Rhu Bruce Lockhart remembers being the son of a headmaster, developing the town to its full potential, and being a driving force behind Holt.
Peter Braes discusses perfect potatoes, unusual early morning sights in Holt, and his involvement in local charity work.
Father Howard recalls his divine calling to Holt, the important place the church has in the community, and finding serenity in sailing.
Anthony Burn talks about things that go bump in the night, being a local estate agent, and supporting the community.
Local man Philip High talks about his school days, varied career, and love of John Wayne.
This episode of the podcast features a Heritage Hour talk given by Ian Smith. Ian looks at civic pride and the reality of urban life in Georgian Norwich. The influence of the Georgian period is still very evident in the architecture and public buildings of the city, with the construction of the Assembly House and Gentleman’s Walk during this time.
Thanks for listening – don’t forget to share and subscribe!
Our first podcast episode of the year features a talk by Dr Rebecca McGann about the Norwich Apocalypse, a mid-13th century illustrated commentary on the Book of Revelation, and the place of this fascinating manuscript in the production of illustrated English Apocalypses from c.1250.
The Norwich Apocalypse is one of the treasures of the Norfolk Heritage Centre collection – if this podcast piques your interest in the manuscript, join us on Monday 16th March or 21st May for a workshop exploring more about the fascinating work. See below for more images and details of the workshop. Thanks for listening!
In a special Norfolk Heritage Centre Podcast episode, Roy Howard shares his warm, funny, and festive Christmas memories with us. Roy is a member of the Norwich Community History club, a friendly and welcoming group that makes history accessible for everybody. The group meets at NHC every Tuesday from 11am-12pm, and is always open for new members.
Roy was born in 1942 and grew up in Costessey, Norfolk. He went on to work for Norwich Union and start a gardening business, before becoming Taverham Garden Centre’s very popular Father Christmas. Roy also took part in our Historypin Connections project last year – he is a fantastic storyteller, and you can find more of his stories here.
We’ll be back with more podcast episodes in the new year, so don’t forget to subscribe. Merry Christmas from Norfolk Heritage Centre!
On the 10th of September, 1874, two trains collided in a head-on collision in Thorpe St. Andrew, killing twenty-five staff and passengers. In a talk given at St Williams Way Library, Nick Williams from Thorpe History Group looks at the circumstances behind this tragic accident, and the impact that it had.
Thank you for listening – and don’t forget to subscribe and share!

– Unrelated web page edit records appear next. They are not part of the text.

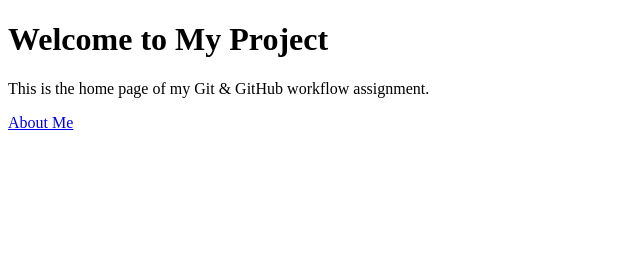
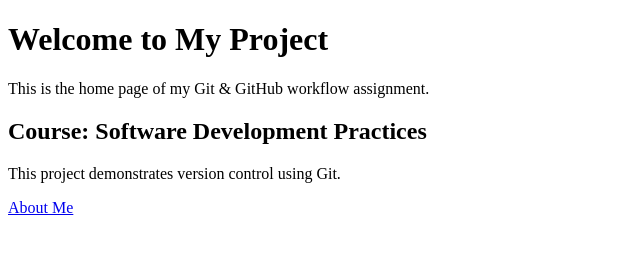
Before and after one commit to milesmoralis2411/sdp-git-workflow, a plain HTML site: page index.html in a window 1280 px wide. Shown: the whole page, without its empty margins (0-640 px from the left). Drawn offline with Linux system fonts and the light colour scheme.

Commit message:
Update index.html with course details

```diff
--- a/index.html
+++ b/index.html
@@ -7,6 +7,8 @@
 <body>
   <h1>Welcome to My Project</h1>
   <p>This is the home page of my Git &amp; GitHub workflow assignment.</p>
+  <h2>Course: Software Development Practices</h2>
+  <p>This project demonstrates version control using Git.</p>
   <a href="about.html">About Me</a>
 </body>
 </html>
```
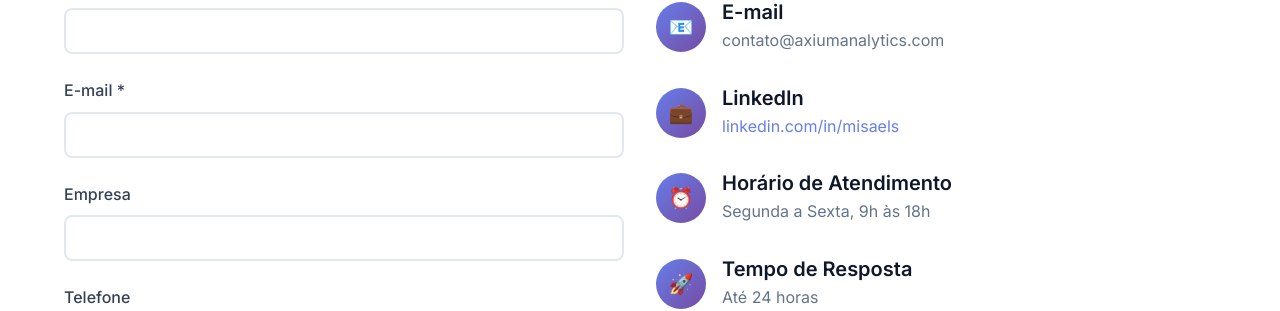
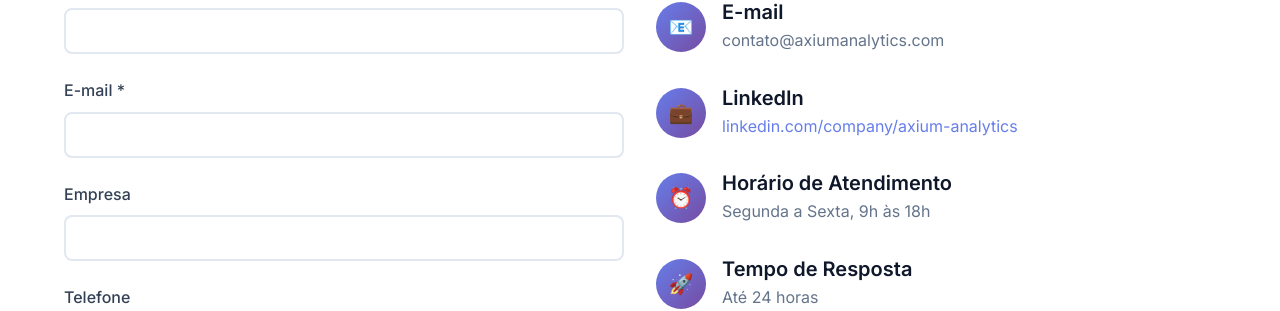
Before and after one commit to misaelsvp/axium-analytics, a Jekyll site: the page built from contact.md, in a window 1280 px wide and 900 px high, scrolled down 591 px. Shown: the part 144-455 px from the top of the window. Built offline with Jekyll 4.4.1, drawn with Linux system fonts in a browser that asks for light colours.

Commit message:
feat: atualização do link do LinkedIn para página da empresa
- Atualizado link do LinkedIn de perfil pessoal para página da empresa
- Alterado de linkedin.com/in/misaels para linkedin.com/company/axium-analytics
- Atualizado em todos os arquivos: _layouts/default.html, index.html, _config.yml, README.md, contact.md
- Links agora direcionam para a página oficial da Axium Analytics no LinkedIn
- Melhor alinhamento com a identidade corporativa

```diff
--- a/_config.yml
+++ b/_config.yml
@@ -49,7 +49,7 @@ exclude:
 social:
   - name: LinkedIn
     icon: linkedin
-    url: "https://linkedin.com/in/misaels"
+    url: "https://www.linkedin.com/company/axium-analytics"
   - name: GitHub
     icon: github
     url: "https://github.com/misaels"
--- a/_layouts/default.html
+++ b/_layouts/default.html
@@ -81,7 +81,7 @@
                         <h4>Contato</h4>
                         <ul>
                             <li><a href="mailto:contato@axiumanalytics.com">contato@axiumanalytics.com</a></li>
-                            <li><a href="https://linkedin.com/in/misaels" target="_blank">LinkedIn</a></li>
+                            <li><a href="https://www.linkedin.com/company/axium-analytics" target="_blank">LinkedIn</a></li>
                         </ul>
                     </div>
                 </div>
--- a/contact.md
+++ b/contact.md
@@ -96,7 +96,7 @@ permalink: /contact/
             <div>
               <h4 style="margin-bottom: 0.25rem;">LinkedIn</h4>
               <p style="margin: 0; color: #64748b;">
-                <a href="https://linkedin.com/in/misaels" target="_blank" style="color: #667eea;">linkedin.com/in/misaels</a>
+                <a href="https://www.linkedin.com/company/axium-analytics" target="_blank" style="color: #667eea;">linkedin.com/company/axium-analytics</a>
               </p>
             </div>
           </div>
@@ -157,7 +157,7 @@ permalink: /contact/
     </p>
     <div class="cta-buttons">
       <a href="mailto:contato@axiumanalytics.com" class="btn btn-secondary">Enviar E-mail</a>
-      <a href="https://linkedin.com/in/misaels" target="_blank" class="btn" style="background: white; color: #667eea; border: 2px solid white;">Conectar no LinkedIn</a>
+      <a href="https://www.linkedin.com/company/axium-analytics" target="_blank" class="btn" style="background: white; color: #667eea; border: 2px solid white;">Conectar no LinkedIn</a>
     </div>
   </div>
 </section>
--- a/index.html
+++ b/index.html
@@ -149,7 +149,7 @@ title: Início
     </p>
     <div class="cta-buttons">
       <a href="mailto:contato@axiumanalytics.com" class="btn btn-secondary">Fale Conosco</a>
-      <a href="https://linkedin.com/in/misaels" target="_blank" class="btn" style="background: white; color: #1e40af; border: 2px solid white; font-weight: 600;">LinkedIn</a>
+      <a href="https://www.linkedin.com/company/axium-analytics" target="_blank" class="btn" style="background: white; color: #1e40af; border: 2px solid white; font-weight: 600;">LinkedIn</a>
     </div>
   </div>
 </section>
```
Also changed, not shown: README.md.
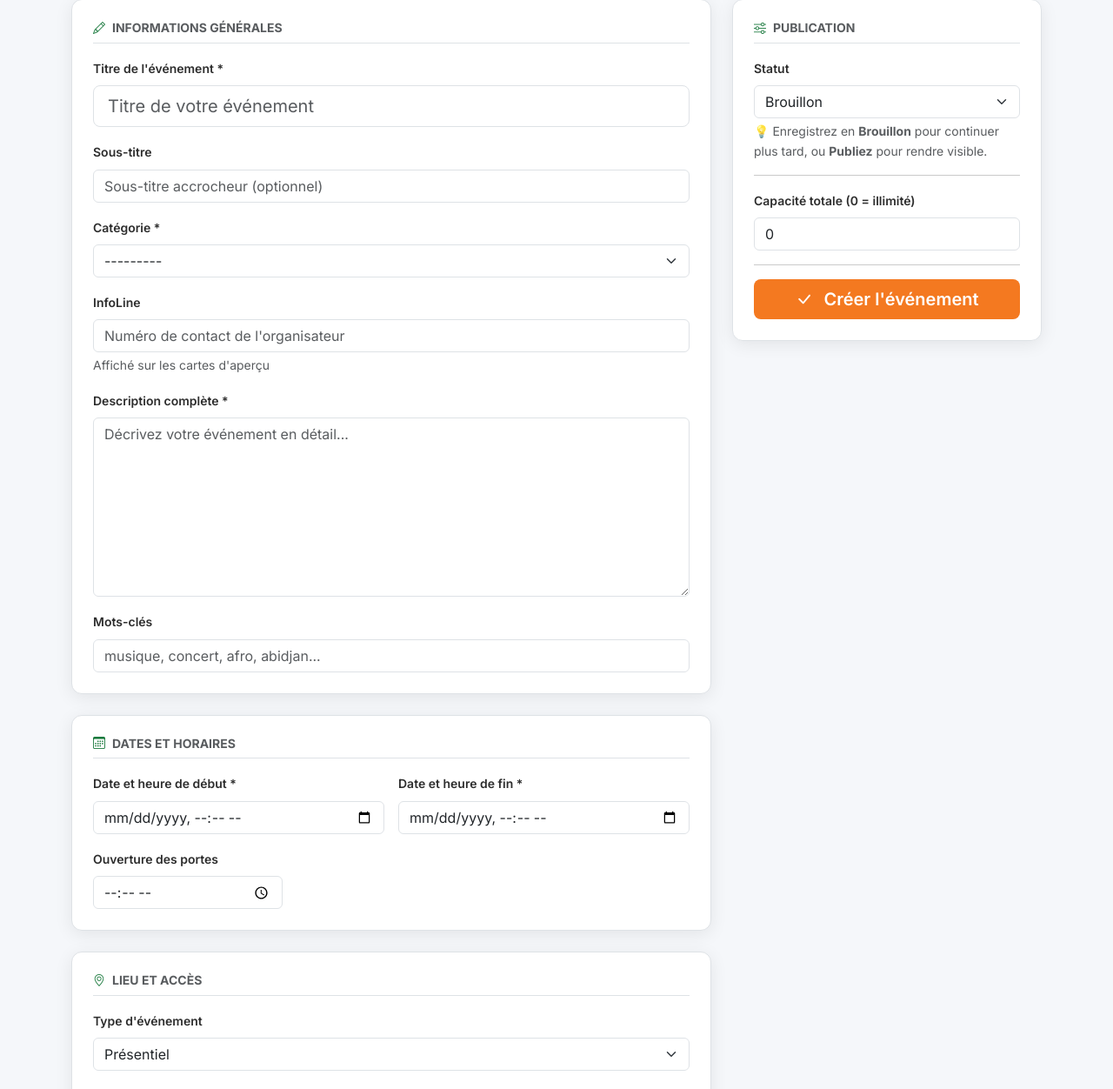
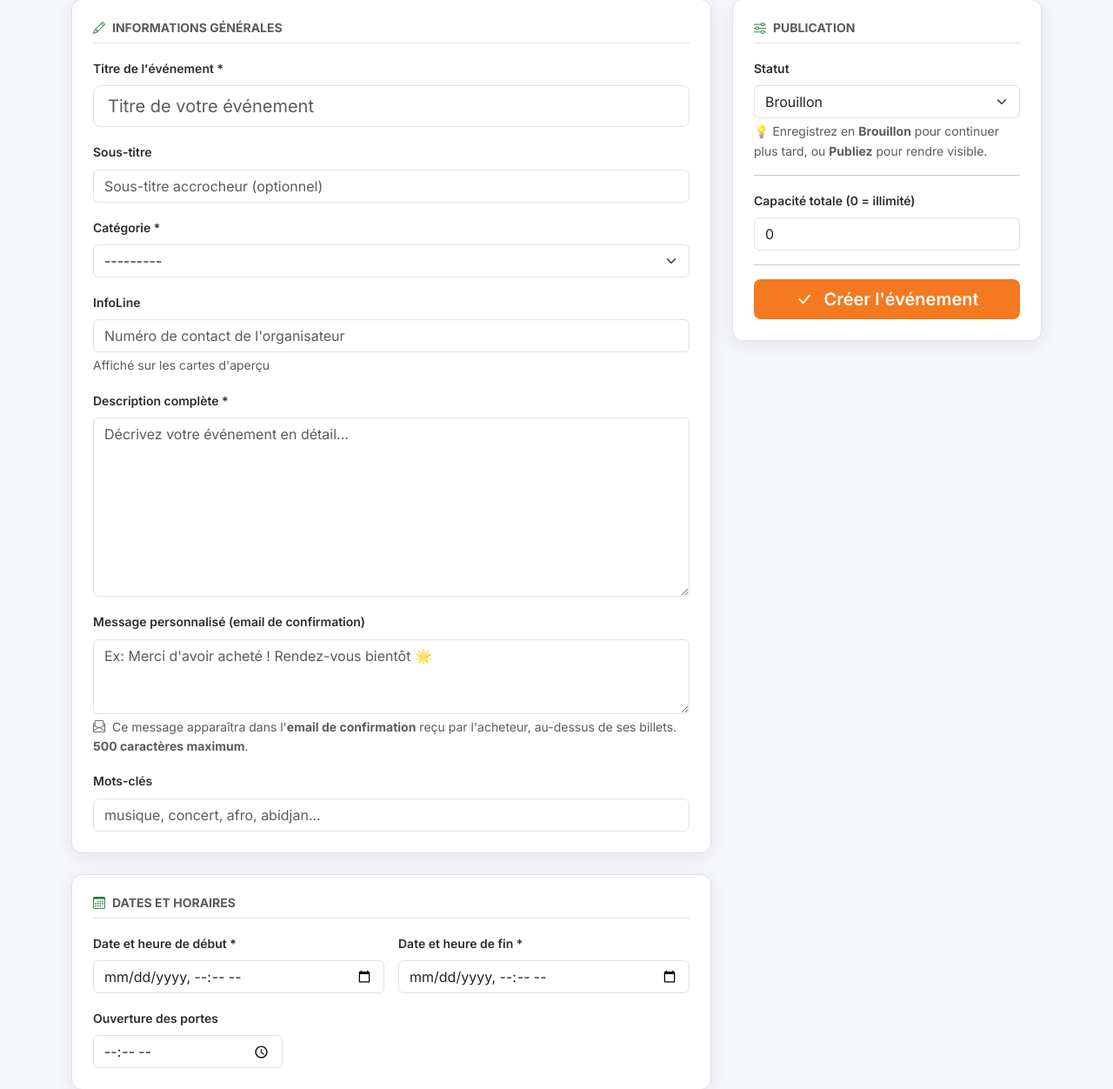
Before and after one commit to sidibeaboubacarsidick6-hub/ivoirpass_v2, a Django app: page /evenements/creer/ in a window 1280 px wide. Shown: the part 177-1429 px from the top of the page at 87% size. Run offline with Django 4.2, Linux system fonts and the light colour scheme; the visitor is signed in with stand-in values (Sample User, id 1); data that the repository does not hold is empty; parts of the project's set-up code (start-up, migrations or seed data) failed here and were passed over.

Commit message:
feat(events): message personnalisé par événement dans les emails billets
Permet à l'organisateur d'ajouter un message libre (500 caractères max)
affiché dans l'email de confirmation d'achat, au-dessus des billets.
Texte simple uniquement — pas de HTML, pas de modification de la
structure du mail (QR, PDF, mentions légales préservés).

- Champ Event.custom_message (TextField, blank, max 500)
- Migration events.0010 (additive)
- Champ ajouté au formulaire de création événement avec help text
- Affichage dans les 2 templates email (guest_ticket_confirmed et
  guest_online_access), versions HTML + TXT
- Bloc conditionnel : masqué si le message est vide
- 11 tests dédiés (modèle, formulaire, rendu HTML + TXT, cas vide)

Décisions verrouillées :
- Par événement (pas global organisateur)
- Emails de billets uniquement (pas les rappels, pas les annulations)
- Texte brut, pas de HTML (sécurité XSS + rendu email cohérent)

```diff
--- a/apps/events/forms.py
+++ b/apps/events/forms.py
@@ -13,7 +13,7 @@ class EventForm(forms.ModelForm):
         model = Event
         fields = [
             'title', 'subtitle', 'category',
-            'description', 'short_description', 'tags',
+            'description', 'short_description', 'custom_message', 'tags',
             'event_type',
             'start_date', 'end_date', 'doors_open',
             'venue_name', 'venue_address', 'venue_city',
@@ -42,6 +42,12 @@ class EventForm(forms.ModelForm):
                 'maxlength': 150,
                 'required': True,
                 'placeholder': "Numéro de contact de l'organisateur",
+            }),
+            'custom_message': forms.Textarea(attrs={
+                'class': 'form-control',
+                'rows': 3,
+                'maxlength': 500,
+                'placeholder': "Ex: Merci d'avoir acheté ! Rendez-vous bientôt 🌟",
             }),
             'tags': forms.TextInput(attrs={
                 'class': 'form-control',
@@ -102,6 +108,7 @@ class EventForm(forms.ModelForm):
             'category':          'Catégorie *',
             'description':       'Description complète *',
             'short_description': 'InfoLine',
+            'custom_message':    'Message personnalisé (email de confirmation)',
             'tags':              'Mots-clés',
             'event_type':        'Type d\'événement',
             'start_date':        'Date et heure de début *',
--- a/apps/events/models.py
+++ b/apps/events/models.py
@@ -95,6 +95,23 @@ class Event(models.Model):
         _('InfoLine'),
         max_length=150,
         help_text="Numéro de contact de l'organisateur"
+    )
+
+    # ============================================
+    # MESSAGE PERSONNALISÉ DANS LES EMAILS DE BILLETS
+    # ============================================
+    # Texte simple uniquement (pas de HTML) — affiché dans le mail de
+    # confirmation d'achat, au-dessus des billets. Optionnel. Voir
+    # templates/notifications/email/guest_ticket_confirmed.html.
+    custom_message = models.TextField(
+        _('message personnalisé'),
+        max_length=500,
+        blank=True,
+        help_text=(
+            "Message optionnel ajouté dans l'email de confirmation d'achat "
+            "de billets. Ex: « Merci d'avoir acheté ! Rendez-vous bientôt 🌟 ». "
+            "Texte simple uniquement (pas de HTML), 500 caractères max."
+        ),
     )
 
     # ============================================
--- a/templates/events/create.html
+++ b/templates/events/create.html
@@ -85,6 +85,23 @@
             {{ form.description }}
             {% if form.description.errors %}
               {% for error in form.description.errors %}
+              <div class="text-danger small mt-1">
+                <i class="bi bi-exclamation-circle me-1"></i>{{ error }}
+              </div>
+              {% endfor %}
+            {% endif %}
+          </div>
+          <div class="mt-3">
+            <label class="form-label fw-semibold small">{{ form.custom_message.label }}</label>
+            {{ form.custom_message }}
+            <div class="text-muted small mt-1">
+              <i class="bi bi-envelope-paper me-1"></i>
+              Ce message apparaîtra dans l'<strong>email de confirmation</strong>
+              reçu par l'acheteur, au-dessus de ses billets.
+              <strong>500 caractères maximum</strong>.
+            </div>
+            {% if form.custom_message.errors %}
+              {% for error in form.custom_message.errors %}
               <div class="text-danger small mt-1">
                 <i class="bi bi-exclamation-circle me-1"></i>{{ error }}
               </div>
```
Also changed, not shown: templates/notifications/email/guest_online_access.html (+13 -0 lines), templates/notifications/email/guest_online_access.txt (+8 -0 lines), templates/notifications/email/guest_ticket_confirmed.html (+13 -0 lines), templates/notifications/email/guest_ticket_confirmed.txt (+7 -0 lines), tests/test_events_custom_message.py (added, +177 -0 lines), apps/events/migrations/0010_event_custom_message.py (added).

Image from Picture Norfolk: Edward Pococke’s engraving of the collision, 1874
Our special guest on the podcast this week is David Holgate-Carruthers from the Museum of Norwich, who gave a fascinating talk about the life and times of Anna Sewell, the author of “Black Beauty.” David examined how Anna’s gender, her experience of disability, and her life in industrial Britain inspired and informed her writing.
You have a few days left to visit the exhibition “Cecil Aldin: The Art of Black Beauty” at the Museum of Norwich, running until November 25th. It’s well worth a visit (and you can see some rare editions of the novel borrowed from Norfolk Heritage Centre – including a copy in Japanese!).
Thank you to David for giving such an insightful look at Anna’s life – see below for the images displayed during the talk. We hope you enjoy listening!
Image from Museum of Norwich